1/2 each red pepper, orange pepper and yellow pepper: seeds and ribs removed
2 Tbs extra virgin olive oil
1 clove garlic, finely minced
1/2 C. yellow onion, finely diced
1 C. Marinara sauce or 12 oz. peeled, seeded, finely diced fresh tomatoes
1 sprig thyme
1 sprig flat leaf parsley
1 medium zucchini
2 Japanese eggplant
1 medium yellow squash
4 large Roma tomatoes
2 medium red onion
Slice all of the above into thin slices, 1/16 to 1/8 inch thick.
1 Tbs extra virgin olive oil
1 tsp balsamic vinegar
salt and pepper
1 Tbs reserved piperade from above
For the piperade , heat oven to 450 degrees. Place pepper halves on a foil-lined sheet, cut side down. Roast until skin loosens, about 15 minutes. Remove from the heat and let rest until cool enough to handle. Peel and chop finely. Alternately, roast whole peppers over an open gas flame or very got grill until blistered and charred. Wrap in paper toweling to steam while cooling. When cool enough to handle, peel and seed. Use half of each pepper for the piperade and reserve the remaining half for another use.
Combine oil, garlic, and onion in medium skillet over low heat until very soft but not browned, about 8 minutes. Add Marinara sauce (or tomatoes and their juices), thyme, parsley. Simmer over low heat until very soft and very little liquid remains, about 10 minutes, do not brown; add peppers and simmer to soften them. Season to taste with salt, discard herbs. Reserve a tablespoon of this mixture for the piperade and spread remainder in the bottom of a 9 x 12 oven-proof baking dish.

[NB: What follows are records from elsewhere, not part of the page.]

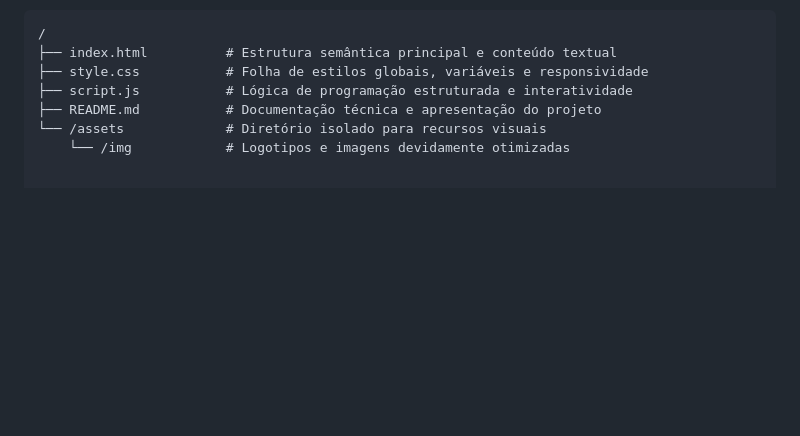
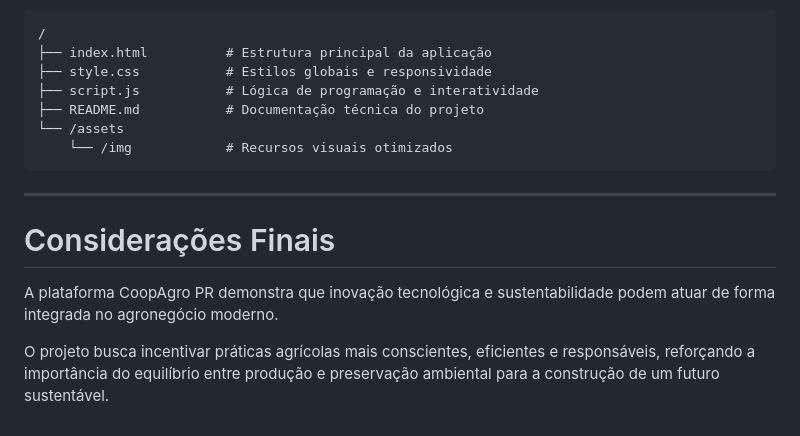
Before and after one commit to Kaiodaniel33/EcoAgro-PR, a Markdown page: README.md, the part around one of its changes. Rendered like a GitHub page; blank space fills up the shorter version.

````diff
--- a/README.md
+++ b/README.md
@@ -24,9 +140,18 @@ O repositório foi organizado e higienizado para manter apenas os arquivos essen
 
 ```text
 /
-├── index.html          # Estrutura semântica principal e conteúdo textual
-├── style.css           # Folha de estilos globais, variáveis e responsividade
-├── script.js           # Lógica de programação estruturada e interatividade
-├── README.md           # Documentação técnica e apresentação do projeto
-└── /assets             # Diretório isolado para recursos visuais
-    └── /img            # Logotipos e imagens devidamente otimizadas
+├── index.html          # Estrutura principal da aplicação
+├── style.css           # Estilos globais e responsividade
+├── script.js           # Lógica de programação e interatividade
+├── README.md           # Documentação técnica do projeto
+└── /assets
+    └── /img            # Recursos visuais otimizados
+```
+
+---
+
+# Considerações Finais
+
+A plataforma CoopAgro PR demonstra que inovação tecnológica e sustentabilidade podem atuar de forma integrada no agronegócio moderno.
+
+O projeto busca incentivar práticas agrícolas mais conscientes, eficientes e responsáveis, reforçando a importância do equilíbrio entre produção e preservação ambiental para a construção de um futuro sustentável.
````
Also changed, not shown: other parts of README.md (+132 -16 lines).
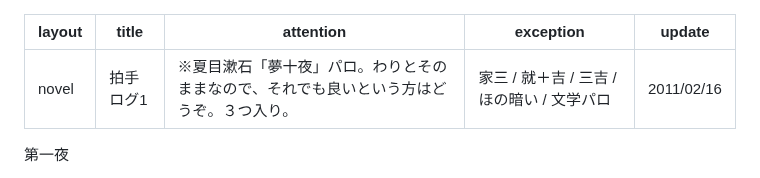
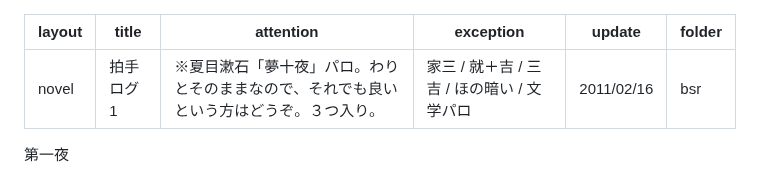
Before and after one commit to yamaie/dands, a Markdown page: bsr/clap_log1.md, the part around the change. GitHub-like rendering.

Commit message:
Add folder field to clap_log1.md
Add folder metadata to clap_log1.md

```diff
--- a/bsr/clap_log1.md
+++ b/bsr/clap_log1.md
@@ -4,6 +4,7 @@ title: 拍手ログ1
 attention: ※夏目漱石「夢十夜」パロ。わりとそのままなので、それでも良いという方はどうぞ。３つ入り。
 exception: 家三 / 就＋吉 / 三吉 / ほの暗い / 文学パロ
 update: 2011/02/16
+folder: bsr
 ---
 第一夜
 
```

For the vegetables, heat oven to 275 degrees. Down center of pan, arrange a strip of alternating slices of vegetables on top piperade, overlapping so that 1/4 inch of each slice is exposed. Around the center strip, overlap vegetables in a close spiral that lets slices mound slightly toward center. Repeat until pan is filled; all veggies may not be needed.
Drizzle 2 tablespoons of olive oil over the sliced vegetables. Cover vegetables with a sheet of parchment paper cut to fit your pan. Bake until vegetables are tender, about two hours. Uncover and bake for 30 minutes more. Lightly cover if it starts to brown. At the end I used a propane torch to lightly kiss the top of the vegetables with an attractive light char. Set aside to cool. May be served warm or at room temperature. Covered and refrigerated they will keep up to 2 days (reheat in 350 degree oven to warm).
For the vinaigrette, combined reserved piperade, oil, vinegar, salt and pepper to taste.
Drizzle vinaigrette on vegetables. To serve use a spatula to gently lift out of pan when serving.